- Benchmarked against the Russel 3000 total return index (It’s cap-weighted. The universe of qualifying stocks is included for a better comparison).
- Stocks are bought on January 1st of each year, held for one year, then sold. Rolling backtests are done at four-week intervals with a similar one-year holding period.
- Metrics are based on trailing twelve months (TTM) unless indicated.
- Data are from 2000 to 2020, sourced from Portfolio123.
For the metrics below, higher is cheaper. Lower is more expensive. Each follows a similar pattern where the cheapest decile handily outperforms the most expensive decile.
That said, in only one instance the cheapest decile was the best performing decile. The likely reason is that some of the cheapest stocks deserve to be cheap and drag down the performance. So if you’re hunting for the cheapest stocks, take extra steps to eliminate the deservedly cheap to improve performance. The alternate approach is to remove the most expensive stocks and invest in the rest.
Click the tables below for easier reading.
The argument goes that EV/Sales is a better measure than Price/Sales because both sales and EV take debt and equity into consideration.
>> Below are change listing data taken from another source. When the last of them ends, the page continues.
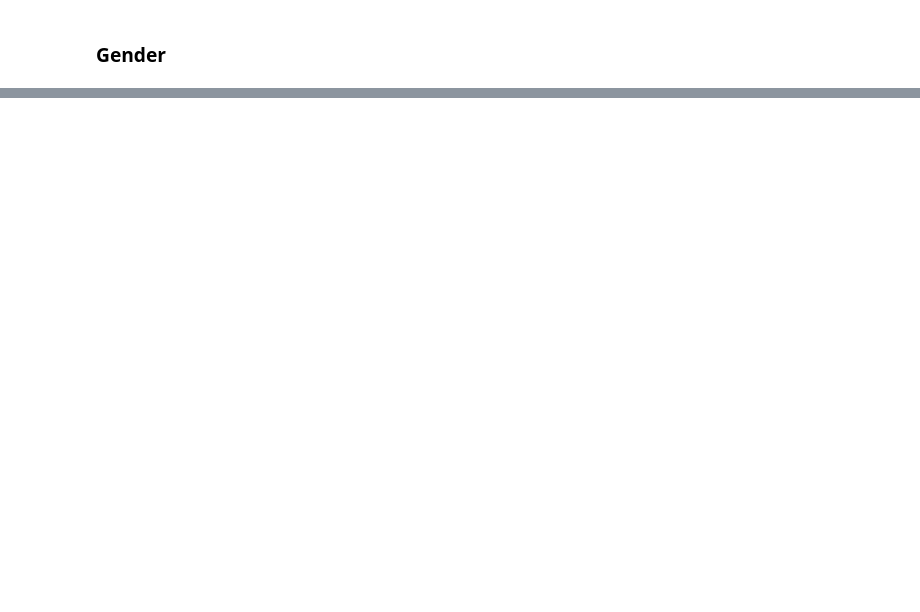
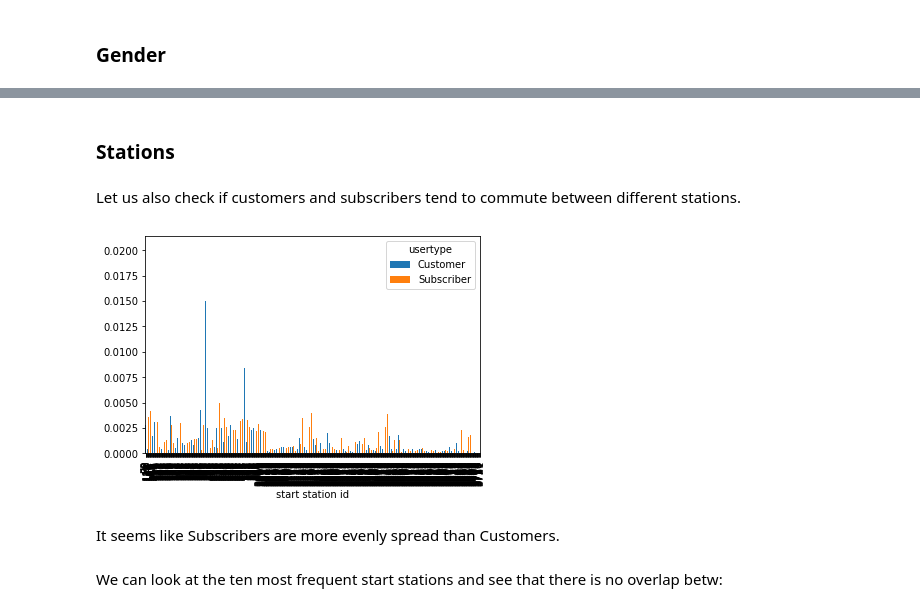
Before and after one commit to TWagner2/AXAChallenge, a Jupyter notebook: Analysis.ipynb, the cells around one changed output, grey strips where cells are left out. Drawn from its saved outputs; the diff is of its cells as text; code cells hidden in the pictures; blank space fills up the shorter version.

```diff
--- a/Analysis.ipynb
+++ b/Analysis.ipynb
@@ -133,0 +142,16 @@ ax.legend(["Unknown","Male","Female"])
+# %% [markdown]
+### Stations
+# %% [markdown]
+Let us also check if customers and subscribers tend to commute between different stations.
+# %%
+#First, lets just look at the start station
+grouped = data_train.groupby(["usertype","start station id"]).size()
+grouped = grouped / grouped.groupby(level="usertype").sum()
+grouped_plot = grouped.unstack().transpose()
+grouped_plot.plot.bar(by="usertype");
+# %% [output]
+[figure, added]
+# %% [markdown]
+It seems like Subscribers are more evenly spread than Customers.
+# %% [markdown]
+We can look at the ten most frequent start stations and see that there is no overlap betw:
```
Also changed, not shown: parts of 10 cells of this notebook.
That said, the performance of the two ratios is fairly similar. Cheap outperforms expensive and the universe. Though, EV/Sales has a slight edge over Price/Sales in the cheapest decile.
Gross profit is earnings minus the cost of goods sold. It measures a company’s ability to produce things efficiently. The cheapest GP/EV companies perform best. More telling is that the most expensive (the lowest) GP/EV companies are net losers, on average.
EBIT is earnings before interest and taxes. The theory with EBIT/EV is that it’s easier to compare companies after being normalized for interest and taxes. Not everyone agrees, obviously, but the pattern still holds. Cheap outperforms expensive again.
EBITDA takes EBIT a step further with earnings before interest, taxes, depreciation, and amortization. EBITDA has its critics too, and rightly so. Taking earnings before everything can make the most unprofitable company look great. In other words, it’s easy to manipulate.
But the pattern of outperformance still stands. The cheapest outperforms the most expensive. That said, there is a notable dropoff in performance from the second cheapest to the cheapest decile.
Operating earnings to EV was written up in the book The Acquirer’s Multiple (also goes by the same name). Operating earnings start with revenue, then subtracts the cost of goods sold, general and admin costs, depreciation, and amortization. This avoids one-off extraordinary items or expenses that can inflate/deflate earnings.
It’s one of the better-performing metrics. Again, cheap beats expensive but with the most expensive stocks being net losers, on average.
Operating Cash Flow/EV
Operating cash flow is the money made from everyday business operations. The cheapest OCF/EV stocks beat the most expensive but the second-cheapest decile performs even better.
Operating Cash Flow incl. R&D/EV
The metric adds R&D expense back to operating cash flow. R&D allows companies to compete and grow. So the theory is that R&D is a net benefit to the existence of most companies. But its performance might be skewed by the fact that R&D tends to be more prevalent in certain industries.
Like the OCF/EV, cheap outperforms expensive. More importantly, the drop between the first and second-cheapest decile is gone.
Free Cash Flow/EV
Free cash flow is the money available after a company pays its expenses (operating cash flow minus CapEx). So more is better. It’s “free cash” for management to play with, pay dividends, or buy back stock. And once again, the cheapest FCF/EV stocks outperform the most expensive.
Net Free Cash Flow/EV
Net free cash flow accounts for dividends paid to shareholders. The difference between FCF/EV and Net FCF/EV is minimal.
How Classic Value Metrics Performed this Century
How Cash Flow Based Value Metrics Performed this Century